"Piracy is a big problem for the rest of the world and the central government will try to use this as a means to buttress their support internationally to gain money, and that is perfectly normal and understandable. But the government is fighting for its survival against al-Shabab and their focus is going to be on fighting the war on land. If they do not focus on that, they will not be around for very long," he said.

Al-Shabab is an al-Qaida-linked militant group that is leading an insurgency to overthrow Somalia's U.N.-backed government. The election of a moderate Islamist in January to head the government, and the government's subsequent moves to install Islamic law in the country, has done little to appease the militants.

Months of near-daily battles in Mogadishu and elsewhere in the country between al-Shabab and allied militias and government and pro-government forces underscore a war for control of Somalia that is worse than anything the country has seen in nearly 20 years of conflict.

Analysts widely agree that the insurgency, combined with what many people describe as a half-hearted commitment from the African Union, the United Nations, and western countries to provide tangible backing, is preventing the government from implementing meaningful measures that could improve the lives of ordinary Somalis.
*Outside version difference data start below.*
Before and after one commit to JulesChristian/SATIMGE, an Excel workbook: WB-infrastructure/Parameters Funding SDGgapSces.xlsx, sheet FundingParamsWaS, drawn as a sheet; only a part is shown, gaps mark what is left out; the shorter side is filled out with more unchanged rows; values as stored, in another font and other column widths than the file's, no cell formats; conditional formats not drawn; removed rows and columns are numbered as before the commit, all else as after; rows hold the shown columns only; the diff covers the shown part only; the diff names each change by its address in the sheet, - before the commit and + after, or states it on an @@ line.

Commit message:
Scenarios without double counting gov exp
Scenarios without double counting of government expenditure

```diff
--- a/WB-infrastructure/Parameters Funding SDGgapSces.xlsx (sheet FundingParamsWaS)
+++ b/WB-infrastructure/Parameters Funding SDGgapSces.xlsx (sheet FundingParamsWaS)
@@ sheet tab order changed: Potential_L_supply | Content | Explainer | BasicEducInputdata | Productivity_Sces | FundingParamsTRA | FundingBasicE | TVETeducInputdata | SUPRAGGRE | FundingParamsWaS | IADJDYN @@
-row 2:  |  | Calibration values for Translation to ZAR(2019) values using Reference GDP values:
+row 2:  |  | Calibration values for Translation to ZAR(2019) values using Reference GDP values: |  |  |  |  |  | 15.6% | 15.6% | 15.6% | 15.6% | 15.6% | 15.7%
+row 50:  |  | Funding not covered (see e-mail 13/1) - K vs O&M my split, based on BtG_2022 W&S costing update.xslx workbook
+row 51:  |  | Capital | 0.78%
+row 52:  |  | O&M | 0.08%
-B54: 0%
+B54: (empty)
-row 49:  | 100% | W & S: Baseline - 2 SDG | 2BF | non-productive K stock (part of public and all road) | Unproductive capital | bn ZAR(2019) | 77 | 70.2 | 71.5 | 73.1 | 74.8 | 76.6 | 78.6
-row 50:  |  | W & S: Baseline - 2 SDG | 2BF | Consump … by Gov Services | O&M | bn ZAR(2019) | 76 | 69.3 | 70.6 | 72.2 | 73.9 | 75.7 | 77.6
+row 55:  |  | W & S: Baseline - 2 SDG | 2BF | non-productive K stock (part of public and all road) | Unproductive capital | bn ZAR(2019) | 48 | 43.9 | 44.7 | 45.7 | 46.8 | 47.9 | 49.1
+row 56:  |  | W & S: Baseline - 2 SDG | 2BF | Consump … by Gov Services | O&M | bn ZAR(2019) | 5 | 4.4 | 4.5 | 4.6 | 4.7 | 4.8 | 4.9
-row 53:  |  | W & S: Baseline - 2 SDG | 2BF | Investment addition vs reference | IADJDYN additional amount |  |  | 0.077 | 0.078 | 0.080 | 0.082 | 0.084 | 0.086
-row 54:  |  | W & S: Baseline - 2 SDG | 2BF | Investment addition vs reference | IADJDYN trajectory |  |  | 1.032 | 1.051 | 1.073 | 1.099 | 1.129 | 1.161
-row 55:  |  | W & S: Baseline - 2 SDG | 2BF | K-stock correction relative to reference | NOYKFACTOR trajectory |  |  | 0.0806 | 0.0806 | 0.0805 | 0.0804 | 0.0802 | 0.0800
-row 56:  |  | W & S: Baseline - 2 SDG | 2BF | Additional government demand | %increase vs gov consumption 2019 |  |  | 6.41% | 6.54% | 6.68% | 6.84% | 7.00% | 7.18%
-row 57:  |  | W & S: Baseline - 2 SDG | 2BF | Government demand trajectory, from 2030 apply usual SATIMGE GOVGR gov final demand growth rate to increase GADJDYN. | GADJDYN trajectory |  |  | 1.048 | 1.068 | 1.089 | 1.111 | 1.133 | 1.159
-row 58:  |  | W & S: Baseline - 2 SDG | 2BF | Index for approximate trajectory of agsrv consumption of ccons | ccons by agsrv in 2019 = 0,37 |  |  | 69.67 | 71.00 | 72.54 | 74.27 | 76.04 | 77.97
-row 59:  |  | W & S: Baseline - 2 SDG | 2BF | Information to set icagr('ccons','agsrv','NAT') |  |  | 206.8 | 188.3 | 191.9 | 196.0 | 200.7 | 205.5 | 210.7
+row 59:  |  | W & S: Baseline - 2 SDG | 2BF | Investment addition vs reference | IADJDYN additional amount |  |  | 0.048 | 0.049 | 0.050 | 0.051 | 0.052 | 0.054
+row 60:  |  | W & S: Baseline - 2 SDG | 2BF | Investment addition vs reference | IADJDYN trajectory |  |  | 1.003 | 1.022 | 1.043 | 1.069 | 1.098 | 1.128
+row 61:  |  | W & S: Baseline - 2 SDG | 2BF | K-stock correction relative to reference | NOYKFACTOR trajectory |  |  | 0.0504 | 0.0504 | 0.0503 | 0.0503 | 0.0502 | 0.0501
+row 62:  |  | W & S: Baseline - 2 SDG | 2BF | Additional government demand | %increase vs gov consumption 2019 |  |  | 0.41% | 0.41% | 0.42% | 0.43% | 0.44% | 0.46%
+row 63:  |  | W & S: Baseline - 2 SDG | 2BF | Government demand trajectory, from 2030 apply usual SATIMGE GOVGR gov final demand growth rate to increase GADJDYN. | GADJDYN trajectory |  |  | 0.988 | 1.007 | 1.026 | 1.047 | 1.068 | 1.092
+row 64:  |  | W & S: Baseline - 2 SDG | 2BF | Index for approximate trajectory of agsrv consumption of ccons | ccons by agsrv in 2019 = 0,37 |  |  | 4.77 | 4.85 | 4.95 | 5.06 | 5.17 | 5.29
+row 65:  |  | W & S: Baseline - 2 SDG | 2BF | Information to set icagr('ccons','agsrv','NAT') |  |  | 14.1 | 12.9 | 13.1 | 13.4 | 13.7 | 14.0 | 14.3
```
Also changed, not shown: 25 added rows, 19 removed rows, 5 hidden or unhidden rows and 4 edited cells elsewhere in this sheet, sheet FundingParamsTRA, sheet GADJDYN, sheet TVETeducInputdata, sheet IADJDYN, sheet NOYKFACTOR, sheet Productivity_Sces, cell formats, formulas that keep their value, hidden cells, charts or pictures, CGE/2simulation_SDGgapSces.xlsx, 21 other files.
And that, they say, is costing the government the popular support it needs to win the war against its opponents.

Meanwhile, warships from more than 20 countries are trying to protect vital shipping lanes off the coast of Somalia from pirate attacks. There has been rising concern in the shipping industry that given the financial cost of such operations, governments may be tempted to scale back their commitments.

To make matters worse, Somali pirates have also started hunting further from shore, attacking ships in waters as far north as Oman to the Seychelles Islands in the Indian Ocean.

Analyst J. Peter Pham said he supports the Somali government efforts to build a navy that can take over maritime security duties from the international community. But he said a fragile government, preoccupied with establishing authority, cannot do it alone.

"It can be built under the aegis of the African Union, serving a regional capability, and if at some future date, there is a government that is effective and legitimate and accountable, that institution that is built up under the aegis of the A.U. could be turned over to the government at a later date. An African Union-regional coast guard could at least begin patrolling areas along the coast and rendering assistance to vessels in distress," he added.

The fear is that if nothing is done to address the intertwined problems of political instability and piracy, thousands of more young men in Somalia will soon turn to piracy as a way out of endless poverty and war.